Reports From The Field
The Journalist Bailout program exists because we care about the future of journalism at Six Apart. I've worked at a newspaper, our CEO
was founder of a magazine, and our staff across the company and around the world have worked in reporting, publishing, designing, maintaining and supporting journalism in print, in broadcast, and of course on the web in a variety of capacities. For years, I've followed pioneers like Jeff Jarvis
and Jay Rosen
who've being loud, sometimes strident, voices articulating a vision of how journalism will evolve. I've talked to working journalists in person at events put on by groups ranging from the Online News Association
. And perhaps most importantly I've talked to our customers who are succeeding in online journalism, at outlets ranging from the Huffington Post to the Washington Post, from small-town dailies to alt-weeklies to upstart blog networks to niche magazine publishers who are just making their first steps online.
These experiences showed me something I'd expected: A lot of people are thinking about how journalism is going to evolve online, and many people are passionate about making sure journalists make the leap.

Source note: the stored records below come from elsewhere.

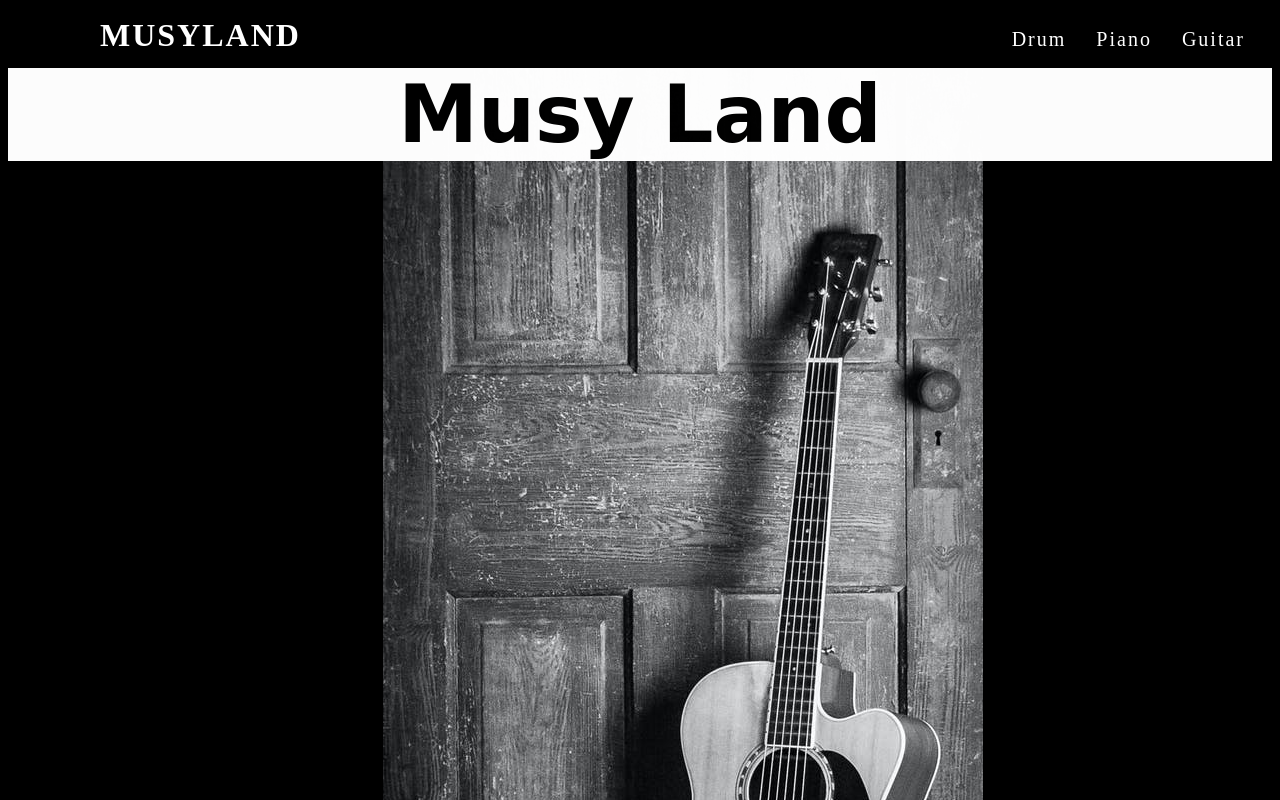
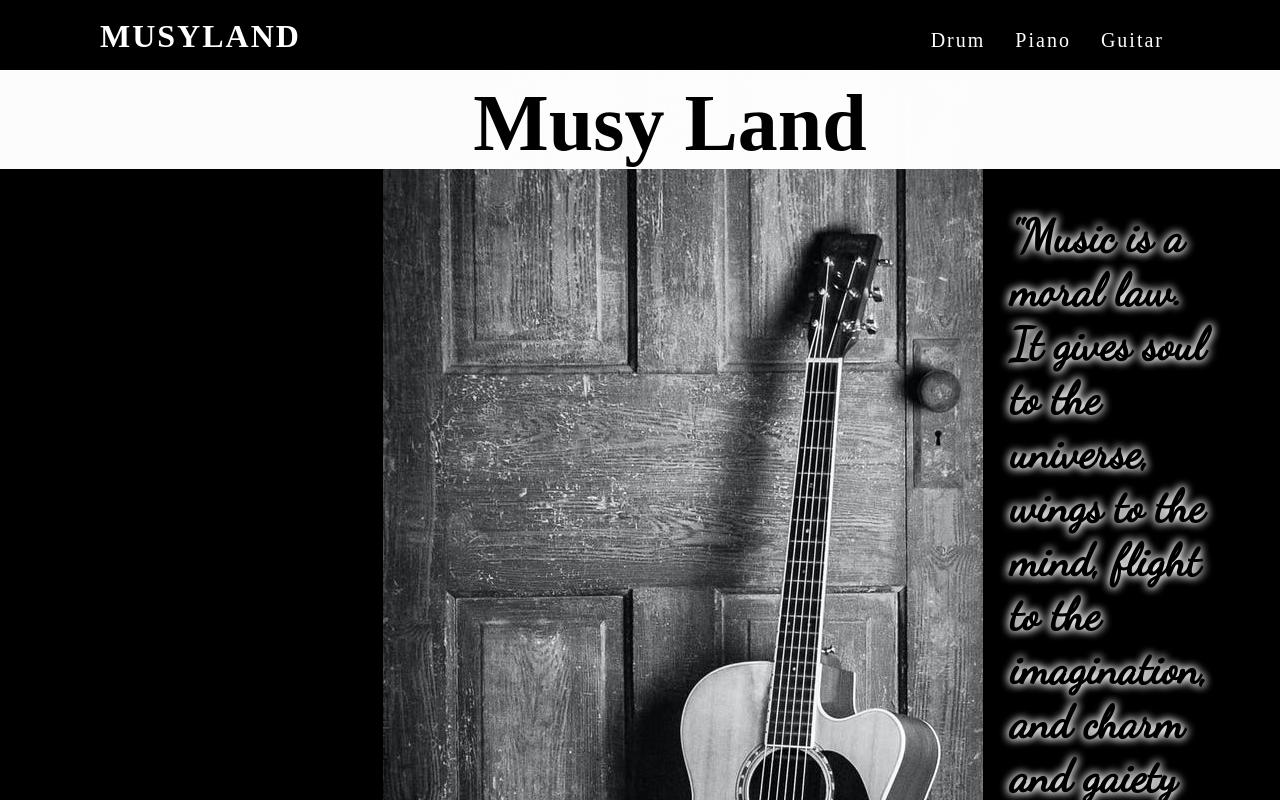
Before and after one commit to RithinshettyHN/musiland, a plain HTML site: page index.html in a window 1280 px wide. Shown: the top 800 px of the page. Drawn offline with Linux system fonts and the light colour scheme; a web font is replaced by a local one.

Commit message:
many updates are done on .css file

```diff
--- a/CSS/style.css
+++ b/CSS/style.css
@@ -1,6 +1,13 @@
+*{
+  padding: 0;
+  margin: 0;
+  box-sizing: border-box;
+  -webkit-tap-highlight-color:transparent;  /*to remove the highlight background effect for all*/
+}
 body
 {
   background-color: #000;
+  /*touch-action: pan-y;*/
 }
 html
 {
@@ -9,10 +16,10 @@ html
 header
 {
   background: #000;
-  top:0;
+  top:0px;
   width: 100%;
   position: fixed;
-  height: 27px;
+  height: 70px;
   display: flex;
   justify-content: space-between;
   align-items: center;
@@ -36,10 +43,10 @@ header .logo
 }
 header ul
 {
-  right: 120px;
+  right: 1px;
   position: relative;
   display:flex;
-  align-items: center;
+  /*align-items: center;*/
 }
 header ul li
 {
@@ -72,8 +79,8 @@ header .sticky ul li a{
 
 }
 .guitar_img:hover{
-  box-shadow: 0 5px 1000px 0 #764AF1 inset, 0 50px 2000px 0 #15f4ee,
-              0 5px 1000px 0 #764AF1 inset, 0 50px 2000px 0 #15f4ee;
+  box-shadow: 0 5px 1000px 0 #764AF1 inset, 0 500px 2000px 0 #15f4ee,
+              0 5px 1000px 0 #764AF1 inset, 0 500px 2000px 0 #15f4ee;
   text-shadow: 0 0 10px #FFFF, 0 0 10px #FFFF;
   transition-duration: 2s;
 }
@@ -96,14 +103,29 @@ h4{
 }
 h1
 {
+  font-family: 'Rubik 80s Fade',"Source Serif Pro";
+  position: absolute;
+  text-align:center;
+  color: #000;
+  font-size:80px;
+  background: #FFf;
+  opacity: 0.99;
+  border-width: 50px;
+  top:60px;
+  padding-top: 18px;
+  width: 1340px;
+  /*
   font-family: 'Rubik 80s Fade', cursive;
-  text-align:center;
+  text-align: center;
   color: #000;
   font-size:80px;
   background: #fff;
   opacity: 0.99;
   border-width: 100px;
   width: 100%;
+  margin-bottom: 1px;
+  box-sizing: border-box;
+  */
 }
 h2
 {
@@ -116,6 +138,7 @@ h2
   width:200px;
   size:100px;
   font-size: 45px;
+  text-shadow: 0 0 10px #FFFF, 0 0 10px #FFFF;
   /*
   background: linear-gradient(90deg,#ff0000,#ffff00,#ff00f3,#0033ff,#ff00c4,#ff0000);
   -webkit-text-fill-color:transparent;
@@ -381,6 +404,7 @@ left:1110px;
   height: 400px;
   background-color: #FFFF;
   left: 350px;
+  top:250px;
 }
 .z{
   height: 10px;
@@ -414,17 +438,19 @@ left:1110px;
 }
 .bottom-container
 {
-  position: relative;
+  text-align: center;
+  position: absolute;
   top:3000px;
+  margin-top: 200px;
   background-color: #0D132A;
   padding: 40px 0px 20px;
-  text-align: center;
+  width: 1340px;
 }
 .copyright
 {
   color:#EAF6F6;
   font-size: 0.75rem;
-  padding: 20px 0px;
+  padding: 20px 50px;
 }
 .footer-link{
   font-size: 1.1rem;
```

What I hadn't fully expected was how gripping the stories from individual journalists have been. The mood of the emails we've gotten has ranged from hopeful to heartbreaking, from cynical to sincere. Overall, there's an optimism which indicates that having a starting point to do something proactive and positive will be a great first step for many journalists to take control of their careers in an industry that is going through enormous upheaval.
I know that journalists are a skeptical bunch, so I'm not trying to bullshit anyone: The TypePad Journalist Bailout Program is not a silver bullet. It's not going to singlehandedly preserve the career and income of every working journalist who has a job today. And frankly, the response has been so overwhelming that we won't be able to accept every application at first.
But what we can do is give journalists the tools to take control of their own presence online. This program will let a lot of the most eager writers and reporters learn the ropes about how to be more effective and successful on the web. That hope shows through in just some of the responses we've seen already:
- "Thanks for coming up with such a smart solution to the journalist's dilemma! Hope we can work something out."
- "You have no idea how many questions this answers for me that I never even quite understood how to pose."
- "Dear Six Apart, thanks very much for your kind offer, glad you are getting such a great response. I've been thinking about starting my own blog, and this seems like a good and fun way to do it."
The Road Forward
Our first order of business is to tend to the dozens of people who have already submitted applications. It will take a few days to get personal replies to everyone who wants to participate, and our criteria of evaluation for membership in the program will have to expand a bit to accommodate everyone who's applied.
In the future, we want to reach out to the many media organizations we already work with to find ways to make this new wave of independent journalism sites more successful and more effective. We know that a vast amount of the good journalism being done today is happening within traditional media institutions, and we think there are plenty of ways for both media companies and independent journalists to support and complement each other's work.
Finally, we'll be asking the entire community for help in defining how these sites will grow, evolve and thrive in the future. So, if you haven't done so already, read up on the TypePad Journalist Bailout Program
, see if it's right for you, and if it seems like we can provide the tools to help you move your journalism career forward, then sign up to join us.